__Problem description__
Please write out each entry exactly as it appears.

[Version comparison data]
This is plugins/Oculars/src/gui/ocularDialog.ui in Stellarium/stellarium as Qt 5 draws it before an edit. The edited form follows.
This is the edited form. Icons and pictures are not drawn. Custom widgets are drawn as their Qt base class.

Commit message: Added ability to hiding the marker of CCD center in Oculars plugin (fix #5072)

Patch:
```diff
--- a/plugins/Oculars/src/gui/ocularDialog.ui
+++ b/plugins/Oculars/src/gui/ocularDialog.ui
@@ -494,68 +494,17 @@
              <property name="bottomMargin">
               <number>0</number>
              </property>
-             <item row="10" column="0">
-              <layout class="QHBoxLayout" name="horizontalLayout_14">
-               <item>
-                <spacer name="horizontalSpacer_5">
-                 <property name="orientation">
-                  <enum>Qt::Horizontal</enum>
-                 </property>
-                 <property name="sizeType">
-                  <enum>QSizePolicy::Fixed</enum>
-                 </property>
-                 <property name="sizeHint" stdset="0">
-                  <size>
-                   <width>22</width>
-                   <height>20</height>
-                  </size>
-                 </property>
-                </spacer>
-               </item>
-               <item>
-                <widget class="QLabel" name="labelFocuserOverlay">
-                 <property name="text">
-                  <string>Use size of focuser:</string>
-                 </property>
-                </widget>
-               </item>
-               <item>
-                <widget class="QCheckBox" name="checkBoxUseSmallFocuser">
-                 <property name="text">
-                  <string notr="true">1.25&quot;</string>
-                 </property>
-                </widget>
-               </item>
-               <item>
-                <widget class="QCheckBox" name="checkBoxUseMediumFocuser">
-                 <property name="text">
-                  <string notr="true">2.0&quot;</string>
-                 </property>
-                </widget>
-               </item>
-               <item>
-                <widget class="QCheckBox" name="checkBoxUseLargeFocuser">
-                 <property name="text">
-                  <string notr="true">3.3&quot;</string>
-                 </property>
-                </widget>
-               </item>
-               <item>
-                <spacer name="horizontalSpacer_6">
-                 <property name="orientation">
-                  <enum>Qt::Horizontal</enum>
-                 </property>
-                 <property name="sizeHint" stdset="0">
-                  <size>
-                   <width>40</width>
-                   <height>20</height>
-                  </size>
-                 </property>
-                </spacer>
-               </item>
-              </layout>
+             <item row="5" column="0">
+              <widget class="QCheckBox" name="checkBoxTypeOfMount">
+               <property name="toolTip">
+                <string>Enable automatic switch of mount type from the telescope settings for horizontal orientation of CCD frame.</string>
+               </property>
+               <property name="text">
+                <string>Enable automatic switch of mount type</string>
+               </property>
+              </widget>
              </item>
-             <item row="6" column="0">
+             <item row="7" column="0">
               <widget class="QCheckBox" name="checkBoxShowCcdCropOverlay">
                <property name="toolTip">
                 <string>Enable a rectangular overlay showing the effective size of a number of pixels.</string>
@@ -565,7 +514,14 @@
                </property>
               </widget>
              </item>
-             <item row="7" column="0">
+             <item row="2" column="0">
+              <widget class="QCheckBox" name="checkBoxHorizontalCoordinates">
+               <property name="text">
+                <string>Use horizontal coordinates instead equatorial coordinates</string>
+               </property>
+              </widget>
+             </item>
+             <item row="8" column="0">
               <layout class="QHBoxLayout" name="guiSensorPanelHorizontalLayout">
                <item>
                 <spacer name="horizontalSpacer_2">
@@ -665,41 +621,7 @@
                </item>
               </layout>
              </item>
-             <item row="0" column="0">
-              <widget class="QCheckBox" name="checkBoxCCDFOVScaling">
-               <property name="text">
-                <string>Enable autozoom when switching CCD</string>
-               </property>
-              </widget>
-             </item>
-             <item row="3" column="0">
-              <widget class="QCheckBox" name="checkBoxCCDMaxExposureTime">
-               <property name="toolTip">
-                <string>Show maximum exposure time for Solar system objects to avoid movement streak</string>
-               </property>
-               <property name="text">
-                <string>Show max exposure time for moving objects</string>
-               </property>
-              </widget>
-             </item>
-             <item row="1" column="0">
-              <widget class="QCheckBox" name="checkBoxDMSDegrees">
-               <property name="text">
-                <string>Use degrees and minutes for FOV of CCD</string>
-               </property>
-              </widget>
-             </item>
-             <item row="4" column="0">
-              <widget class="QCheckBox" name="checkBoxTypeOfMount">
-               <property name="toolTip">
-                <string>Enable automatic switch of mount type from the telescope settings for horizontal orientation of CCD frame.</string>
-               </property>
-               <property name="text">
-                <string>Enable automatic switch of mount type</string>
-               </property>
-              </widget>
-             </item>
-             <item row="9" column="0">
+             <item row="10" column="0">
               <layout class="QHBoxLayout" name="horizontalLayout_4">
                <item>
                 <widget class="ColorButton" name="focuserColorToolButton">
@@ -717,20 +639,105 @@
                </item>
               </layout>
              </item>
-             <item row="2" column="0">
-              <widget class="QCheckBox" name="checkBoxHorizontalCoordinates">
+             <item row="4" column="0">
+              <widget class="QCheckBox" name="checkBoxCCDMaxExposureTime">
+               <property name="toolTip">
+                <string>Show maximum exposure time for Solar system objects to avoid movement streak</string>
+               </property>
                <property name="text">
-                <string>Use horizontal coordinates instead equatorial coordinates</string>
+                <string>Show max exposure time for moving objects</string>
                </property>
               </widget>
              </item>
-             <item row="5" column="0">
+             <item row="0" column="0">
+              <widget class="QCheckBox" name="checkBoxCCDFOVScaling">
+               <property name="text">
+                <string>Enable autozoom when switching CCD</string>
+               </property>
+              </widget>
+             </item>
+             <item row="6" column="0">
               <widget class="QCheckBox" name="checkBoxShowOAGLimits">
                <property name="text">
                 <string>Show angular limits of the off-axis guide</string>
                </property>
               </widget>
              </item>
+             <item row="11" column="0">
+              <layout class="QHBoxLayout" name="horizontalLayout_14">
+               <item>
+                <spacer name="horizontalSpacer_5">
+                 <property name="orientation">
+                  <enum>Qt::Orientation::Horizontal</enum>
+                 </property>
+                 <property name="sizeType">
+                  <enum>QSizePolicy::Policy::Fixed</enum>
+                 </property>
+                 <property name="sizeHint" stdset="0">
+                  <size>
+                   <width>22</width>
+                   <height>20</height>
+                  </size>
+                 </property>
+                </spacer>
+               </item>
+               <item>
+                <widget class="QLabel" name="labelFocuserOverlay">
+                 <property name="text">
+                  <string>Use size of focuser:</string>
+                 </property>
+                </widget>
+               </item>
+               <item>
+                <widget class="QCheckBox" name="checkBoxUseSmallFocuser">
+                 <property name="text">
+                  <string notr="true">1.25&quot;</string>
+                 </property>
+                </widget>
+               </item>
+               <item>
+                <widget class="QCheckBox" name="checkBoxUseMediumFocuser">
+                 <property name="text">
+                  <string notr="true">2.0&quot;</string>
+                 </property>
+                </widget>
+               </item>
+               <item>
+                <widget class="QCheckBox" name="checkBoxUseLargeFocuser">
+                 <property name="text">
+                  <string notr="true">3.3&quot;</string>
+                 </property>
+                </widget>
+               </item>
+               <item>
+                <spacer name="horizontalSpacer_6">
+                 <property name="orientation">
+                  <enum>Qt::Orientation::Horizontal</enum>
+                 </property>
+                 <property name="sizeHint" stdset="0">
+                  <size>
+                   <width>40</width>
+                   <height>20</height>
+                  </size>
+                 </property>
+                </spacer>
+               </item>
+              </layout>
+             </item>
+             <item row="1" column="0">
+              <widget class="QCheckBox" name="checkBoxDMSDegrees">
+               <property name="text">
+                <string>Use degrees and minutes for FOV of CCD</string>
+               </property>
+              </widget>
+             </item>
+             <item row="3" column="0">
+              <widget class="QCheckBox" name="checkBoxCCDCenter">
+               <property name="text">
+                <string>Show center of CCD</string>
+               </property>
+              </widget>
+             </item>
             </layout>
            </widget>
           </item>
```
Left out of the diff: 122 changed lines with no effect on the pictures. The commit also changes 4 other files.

__Answer to this task__
This is plugins/Oculars/src/gui/ocularDialog.ui in Stellarium/stellarium as Qt 5 draws it before an edit. The edited form follows.
This is the edited form. Icons and pictures are not drawn. Custom widgets are drawn as their Qt base class.

Commit message: Added ability to hiding the marker of CCD center in Oculars plugin (fix #5072)

Patch:
```diff
--- a/plugins/Oculars/src/gui/ocularDialog.ui
+++ b/plugins/Oculars/src/gui/ocularDialog.ui
@@ -494,68 +494,17 @@
              <property name="bottomMargin">
               <number>0</number>
              </property>
-             <item row="10" column="0">
-              <layout class="QHBoxLayout" name="horizontalLayout_14">
-               <item>
-                <spacer name="horizontalSpacer_5">
-                 <property name="orientation">
-                  <enum>Qt::Horizontal</enum>
-                 </property>
-                 <property name="sizeType">
-                  <enum>QSizePolicy::Fixed</enum>
-                 </property>
-                 <property name="sizeHint" stdset="0">
-                  <size>
-                   <width>22</width>
-                   <height>20</height>
-                  </size>
-                 </property>
-                </spacer>
-               </item>
-               <item>
-                <widget class="QLabel" name="labelFocuserOverlay">
-                 <property name="text">
-                  <string>Use size of focuser:</string>
-                 </property>
-                </widget>
-               </item>
-               <item>
-                <widget class="QCheckBox" name="checkBoxUseSmallFocuser">
-                 <property name="text">
-                  <string notr="true">1.25&quot;</string>
-                 </property>
-                </widget>
-               </item>
-               <item>
-                <widget class="QCheckBox" name="checkBoxUseMediumFocuser">
-                 <property name="text">
-                  <string notr="true">2.0&quot;</string>
-                 </property>
-                </widget>
-               </item>
-               <item>
-                <widget class="QCheckBox" name="checkBoxUseLargeFocuser">
-                 <property name="text">
-                  <string notr="true">3.3&quot;</string>
-                 </property>
-                </widget>
-               </item>
-               <item>
-                <spacer name="horizontalSpacer_6">
-                 <property name="orientation">
-                  <enum>Qt::Horizontal</enum>
-                 </property>
-                 <property name="sizeHint" stdset="0">
-                  <size>
-                   <width>40</width>
-                   <height>20</height>
-                  </size>
-                 </property>
-                </spacer>
-               </item>
-              </layout>
+             <item row="5" column="0">
+              <widget class="QCheckBox" name="checkBoxTypeOfMount">
+               <property name="toolTip">
+                <string>Enable automatic switch of mount type from the telescope settings for horizontal orientation of CCD frame.</string>
+               </property>
+               <property name="text">
+                <string>Enable automatic switch of mount type</string>
+               </property>
+              </widget>
              </item>
-             <item row="6" column="0">
+             <item row="7" column="0">
               <widget class="QCheckBox" name="checkBoxShowCcdCropOverlay">
                <property name="toolTip">
                 <string>Enable a rectangular overlay showing the effective size of a number of pixels.</string>
@@ -565,7 +514,14 @@
                </property>
               </widget>
              </item>
-             <item row="7" column="0">
+             <item row="2" column="0">
+              <widget class="QCheckBox" name="checkBoxHorizontalCoordinates">
+               <property name="text">
+                <string>Use horizontal coordinates instead equatorial coordinates</string>
+               </property>
+              </widget>
+             </item>
+             <item row="8" column="0">
               <layout class="QHBoxLayout" name="guiSensorPanelHorizontalLayout">
                <item>
                 <spacer name="horizontalSpacer_2">
@@ -665,41 +621,7 @@
                </item>
               </layout>
              </item>
-             <item row="0" column="0">
-              <widget class="QCheckBox" name="checkBoxCCDFOVScaling">
-               <property name="text">
-                <string>Enable autozoom when switching CCD</string>
-               </property>
-              </widget>
-             </item>
-             <item row="3" column="0">
-              <widget class="QCheckBox" name="checkBoxCCDMaxExposureTime">
-               <property name="toolTip">
-                <string>Show maximum exposure time for Solar system objects to avoid movement streak</string>
-               </property>
-               <property name="text">
-                <string>Show max exposure time for moving objects</string>
-               </property>
-              </widget>
-             </item>
-             <item row="1" column="0">
-              <widget class="QCheckBox" name="checkBoxDMSDegrees">
-               <property name="text">
-                <string>Use degrees and minutes for FOV of CCD</string>
-               </property>
-              </widget>
-             </item>
-             <item row="4" column="0">
-              <widget class="QCheckBox" name="checkBoxTypeOfMount">
-               <property name="toolTip">
-                <string>Enable automatic switch of mount type from the telescope settings for horizontal orientation of CCD frame.</string>
-               </property>
-               <property name="text">
-                <string>Enable automatic switch of mount type</string>
-               </property>
-              </widget>
-             </item>
-             <item row="9" column="0">
+             <item row="10" column="0">
               <layout class="QHBoxLayout" name="horizontalLayout_4">
                <item>
                 <widget class="ColorButton" name="focuserColorToolButton">
@@ -717,20 +639,105 @@
                </item>
               </layout>
              </item>
-             <item row="2" column="0">
-              <widget class="QCheckBox" name="checkBoxHorizontalCoordinates">
+             <item row="4" column="0">
+              <widget class="QCheckBox" name="checkBoxCCDMaxExposureTime">
+               <property name="toolTip">
+                <string>Show maximum exposure time for Solar system objects to avoid movement streak</string>
+               </property>
                <property name="text">
-                <string>Use horizontal coordinates instead equatorial coordinates</string>
+                <string>Show max exposure time for moving objects</string>
                </property>
               </widget>
              </item>
-             <item row="5" column="0">
+             <item row="0" column="0">
+              <widget class="QCheckBox" name="checkBoxCCDFOVScaling">
+               <property name="text">
+                <string>Enable autozoom when switching CCD</string>
+               </property>
+              </widget>
+             </item>
+             <item row="6" column="0">
               <widget class="QCheckBox" name="checkBoxShowOAGLimits">
                <property name="text">
                 <string>Show angular limits of the off-axis guide</string>
                </property>
               </widget>
              </item>
+             <item row="11" column="0">
+              <layout class="QHBoxLayout" name="horizontalLayout_14">
+               <item>
+                <spacer name="horizontalSpacer_5">
+                 <property name="orientation">
+                  <enum>Qt::Orientation::Horizontal</enum>
+                 </property>
+                 <property name="sizeType">
+                  <enum>QSizePolicy::Policy::Fixed</enum>
+                 </property>
+                 <property name="sizeHint" stdset="0">
+                  <size>
+                   <width>22</width>
+                   <height>20</height>
+                  </size>
+                 </property>
+                </spacer>
+               </item>
+               <item>
+                <widget class="QLabel" name="labelFocuserOverlay">
+                 <property name="text">
+                  <string>Use size of focuser:</string>
+                 </property>
+                </widget>
+               </item>
+               <item>
+                <widget class="QCheckBox" name="checkBoxUseSmallFocuser">
+                 <property name="text">
+                  <string notr="true">1.25&quot;</string>
+                 </property>
+                </widget>
+               </item>
+               <item>
+                <widget class="QCheckBox" name="checkBoxUseMediumFocuser">
+                 <property name="text">
+                  <string notr="true">2.0&quot;</string>
+                 </property>
+                </widget>
+               </item>
+               <item>
+                <widget class="QCheckBox" name="checkBoxUseLargeFocuser">
+                 <property name="text">
+                  <string notr="true">3.3&quot;</string>
+                 </property>
+                </widget>
+               </item>
+               <item>
+                <spacer name="horizontalSpacer_6">
+                 <property name="orientation">
+                  <enum>Qt::Orientation::Horizontal</enum>
+                 </property>
+                 <property name="sizeHint" stdset="0">
+                  <size>
+                   <width>40</width>
+                   <height>20</height>
+                  </size>
+                 </property>
+                </spacer>
+               </item>
+              </layout>
+             </item>
+             <item row="1" column="0">
+              <widget class="QCheckBox" name="checkBoxDMSDegrees">
+               <property name="text">
+                <string>Use degrees and minutes for FOV of CCD</string>
+               </property>
+              </widget>
+             </item>
+             <item row="3" column="0">
+              <widget class="QCheckBox" name="checkBoxCCDCenter">
+               <property name="text">
+                <string>Show center of CCD</string>
+               </property>
+              </widget>
+             </item>
             </layout>
            </widget>
           </item>
```
Left out of the diff: 122 changed lines with no effect on the pictures. The commit also changes 4 other files.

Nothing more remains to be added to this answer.